The first and most important reason is safety. You know (for the most part) that you and/or others you may have given permission to should be the only ones on that property. I’ve had some great leases over the years that I shared with my family and friends. It’s fun, comfortable and safe. I have to say that getting these leases wasn’t very easy. I did acquire most simply by calling on a piece of property that was for sale or by knocking on doors in areas that were of interest to me. Always be kind and courteous, thanking them for their time. Be sure to leave your name and number with them. They may not want to lease this property to you this season but that may change down the road. Be able to face rejection when they tell you “no,” but keep in mind that’s all part of the process and all it takes is that one person to say “yes” to your request and you’ll be on top of the world. Hunting property is getting harder and harder to come by so be patient and put in your time.
The second reason is deer management. You will have a direct impact on the deer that reside there. I’m a firm believer in the Quality Deer Management program that more and more property owners and their neighbors are embracing. If you give these deer a chance to grow and keep a healthy buck to doe ratio in the mix you’ll experience hunting like you’ve never seen. The key to making this work is to get your neighbors involved. Experiment with food plots that will hold deer and create bedding areas for the deer, if space allows. For ten months out of the year, all a whitetail thinks about is a place to eat and sleep that is relatively safe.
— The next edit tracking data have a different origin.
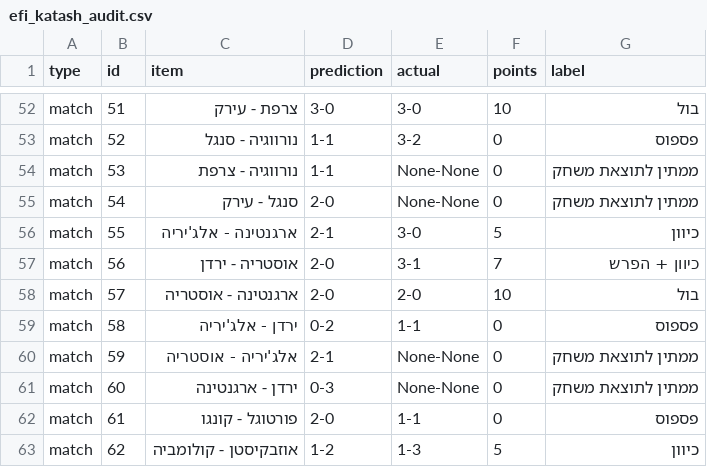
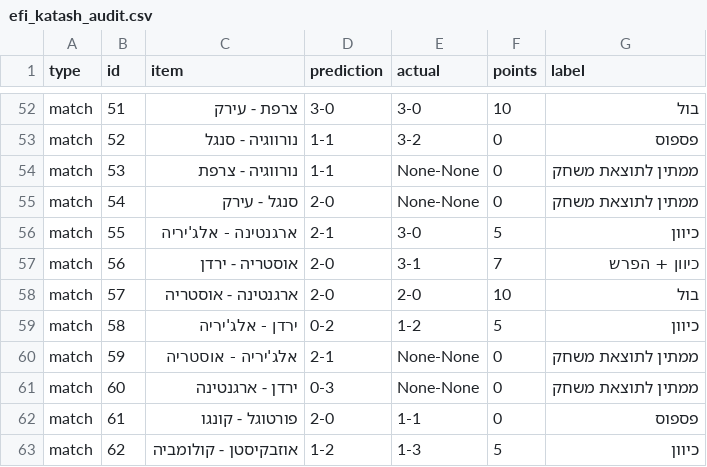
Before and after one commit to efikatash/worldcup-dashboard-2026, a CSV file: efi_katash_audit.csv, drawn as a sheet; only a part is shown, gaps mark what is left out.

```diff
--- a/efi_katash_audit.csv
+++ b/efi_katash_audit.csv
@@ -58,3 +58,3 @@ match,56,אוסטריה - ירדן,2-0,3-1,7,כיוון + הפרש
 match,57,ארגנטינה - אוסטריה,2-0,2-0,10,בול
-match,58,ירדן - אלג'יריה,0-2,1-1,0,פספוס
+match,58,ירדן - אלג'יריה,0-2,1-2,5,כיוון
 match,59,אלג'יריה - אוסטריה,2-1,None-None,0,ממתין לתוצאת משחק
```
Also changed, not shown: espn_live_debug.csv, leaderboard.csv, 4 other files.
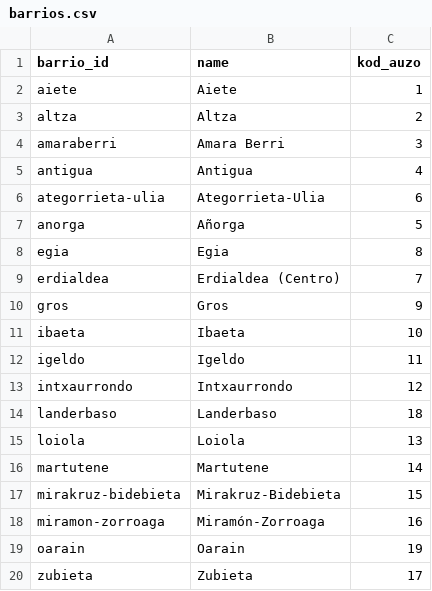
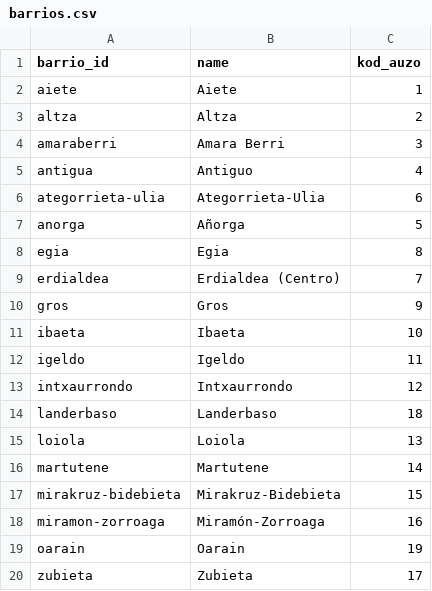
Before and after one commit to Stocastico/donostia-dataviz, a CSV file: donostia-dataviz/data/barrios.csv, drawn as a sheet.

```diff
--- a/donostia-dataviz/data/barrios.csv
+++ b/donostia-dataviz/data/barrios.csv
@@ -4,3 +4,3 @@ altza,Altza,2
 amaraberri,Amara Berri,3
-antigua,Antigua,4
+antigua,Antiguo,4
 ategorrieta-ulia,Ategorrieta-Ulia,6
```
Also changed, not shown: donostia-dataviz/data/metrics_long.csv, 4 other files.
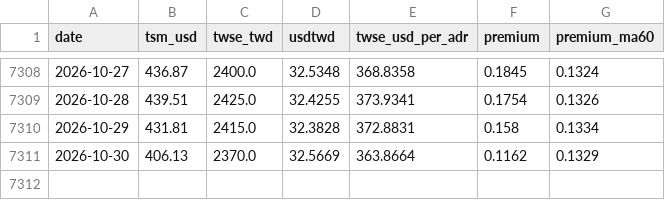
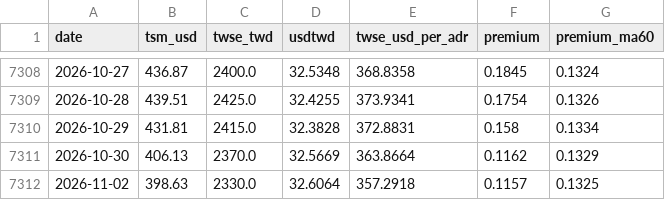
Before and after one commit to dykim0210/tsmc-adr-premium, a CSV file: data/tsmc_adr_premium.csv, drawn as a sheet; only a part is shown, gaps mark what is left out; the diff names each change by its address in the sheet, - before the commit and + after, or states it on an @@ line.

```diff
--- a/data/tsmc_adr_premium.csv
+++ b/data/tsmc_adr_premium.csv
+row 7312: 2026-11-02 | 398.63 | 2330.0 | 32.6064 | 357.2918 | 0.1157 | 0.1325
```
Also changed, not shown: 1 other file.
The other two months are spent chasing or being chased around because of the rut. This is certainly the best and most productive time of the year to hunt. And, when it’s kicked into full gear these are my two favorite weeks of the year. Be sure to put your time in on the stand to increase your chances of success. I guarantee that you will see more than at any other time of the season.
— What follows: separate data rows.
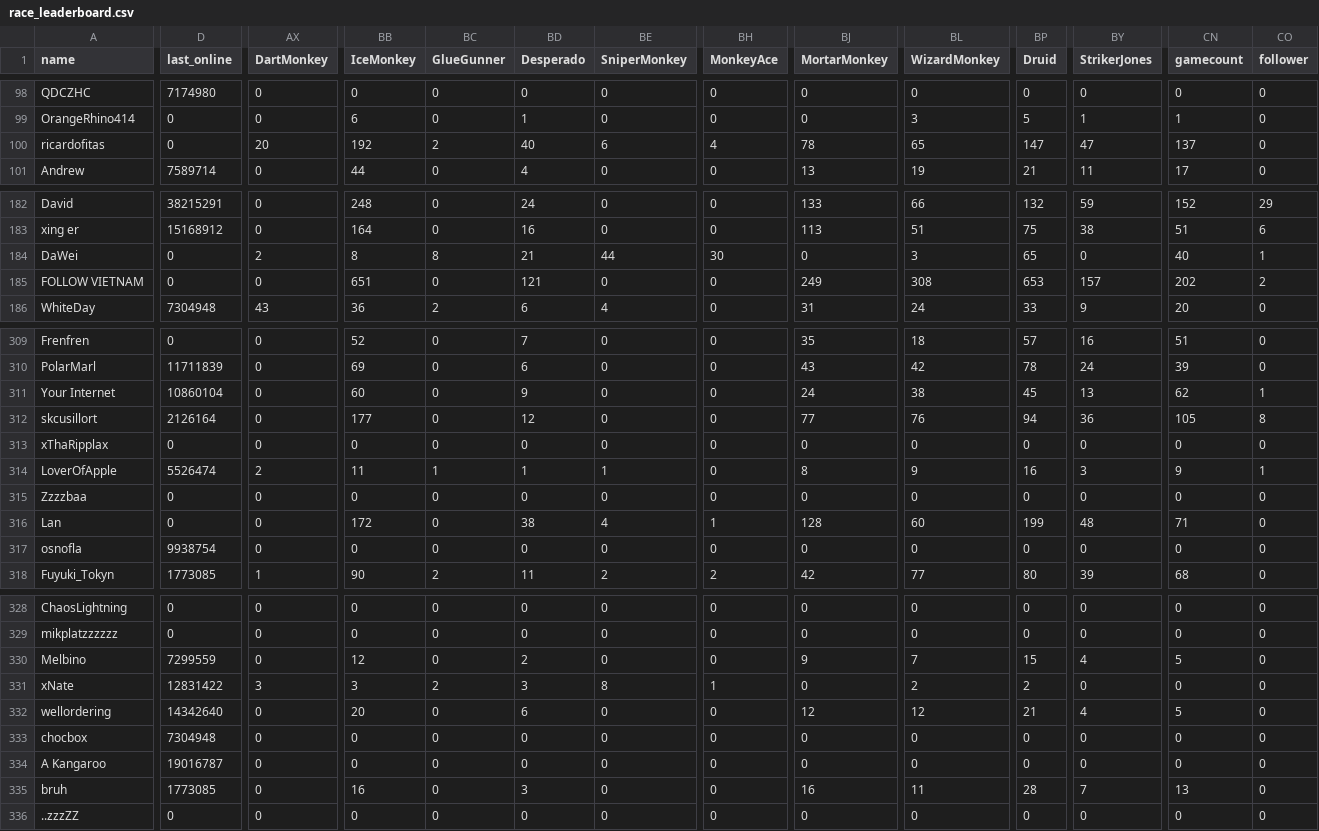
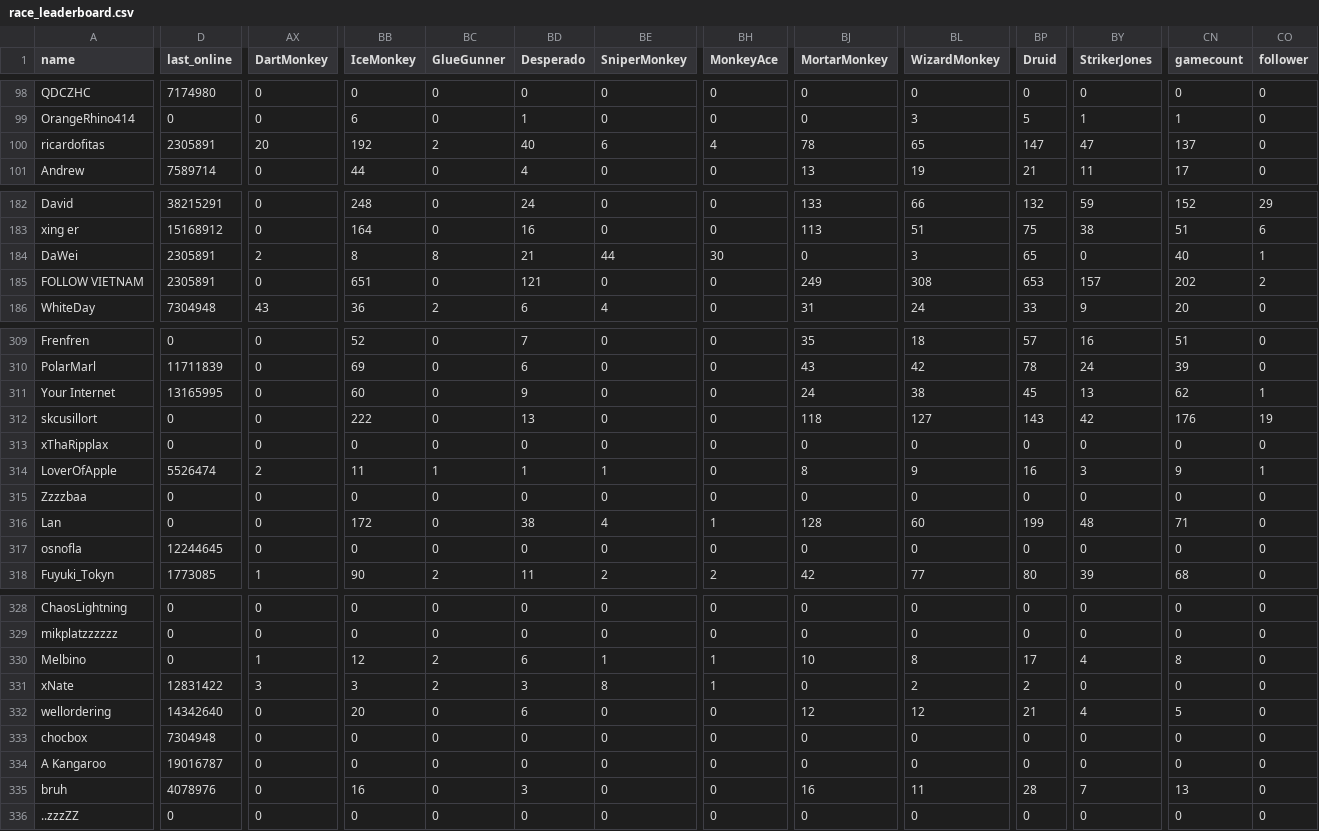
Before and after one commit to ducanup01/btd6race, a CSV file: race_leaderboard.csv, drawn as a sheet; only a part is shown, gaps mark what is left out; the diff covers the shown part only; the diff names each change by its address in the sheet, - before the commit and + after, or states it on an @@ line.

```diff
--- a/race_leaderboard.csv
+++ b/race_leaderboard.csv
-D100 (last_online): 0
+D100 (last_online): 2305891
-D184:D185 (last_online): 0
+D184:D185 (last_online): 2305891
-D311 (last_online): 10860104
+D311 (last_online): 13165995
-D312 (last_online): 2126164
+D312 (last_online): 0
-BB312 (IceMonkey): 177
+BB312 (IceMonkey): 222
-BD312 (Desperado): 12
+BD312 (Desperado): 13
-BJ312 (MortarMonkey): 77
+BJ312 (MortarMonkey): 118
-BL312 (WizardMonkey): 76
+BL312 (WizardMonkey): 127
-BP312 (Druid): 94
+BP312 (Druid): 143
-BY312 (StrikerJones): 36
+BY312 (StrikerJones): 42
-CN312 (gamecount): 105
+CN312 (gamecount): 176
-CO312 (follower): 8
+CO312 (follower): 19
-D317 (last_online): 9938754
+D317 (last_online): 12244645
-D330 (last_online): 7299559
+D330 (last_online): 0
-AX330 (DartMonkey): 0
+AX330 (DartMonkey): 1
-BC330 (GlueGunner): 0
+BC330 (GlueGunner): 2
-BD330 (Desperado): 2
+BD330 (Desperado): 6
-BE330 (SniperMonkey): 0
+BE330 (SniperMonkey): 1
-BH330 (MonkeyAce): 0
+BH330 (MonkeyAce): 1
-BJ330 (MortarMonkey): 9
+BJ330 (MortarMonkey): 10
-BL330 (WizardMonkey): 7
+BL330 (WizardMonkey): 8
-BP330 (Druid): 15
+BP330 (Druid): 17
-CN330 (gamecount): 5
+CN330 (gamecount): 8
-D335 (last_online): 1773085
+D335 (last_online): 4078976
```
Also changed, not shown: 1 added row and 40 edited cells elsewhere in this file.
Public land is always a gamble. I will say that a good number of deer are harvested on public land. The key to success here is to get off the beaten path and go find those places that other hunters have no desire to be in. You’ll be farther away from your competition and be closer to where these big deer like to hang out. They like solitude, safety and comfort next to a feeding area. Find that place and you’ll find success. Check the laws for using and hanging stands or putting up ground blinds on public property. Know that you are not going to be the only hunter out there and be willing to accept the fact that others may wander in what you like to think is “your area.” Remember that it is public land and that’s just part of the deal. I’ve been there and done that and yes, it is frustrating, but make the best of it.
There is certainly a lot more that I could talk about in regards to increasing the odds of being successful bowhunting this fall and winter. Trail cameras, stand placement and cover scent are just a few more things to consider. Do your homework and prepare yourself to the best of your ability. Read as much as you can and don’t be afraid to ask questions. I have learned, however, that the best lessons come from just taking that first step and getting out and into the woods. Enjoy each and every moment that you’re there and I promise that you will be amazed at what you will learn and see.
One other thing to remember…don’t base your success as a hunter on the size of the deer, the harvest or lack thereof. Enjoy the hunt and the people you share it with. The harvest is just the icing on the cake.
Good Luck this season, be safe and have fun!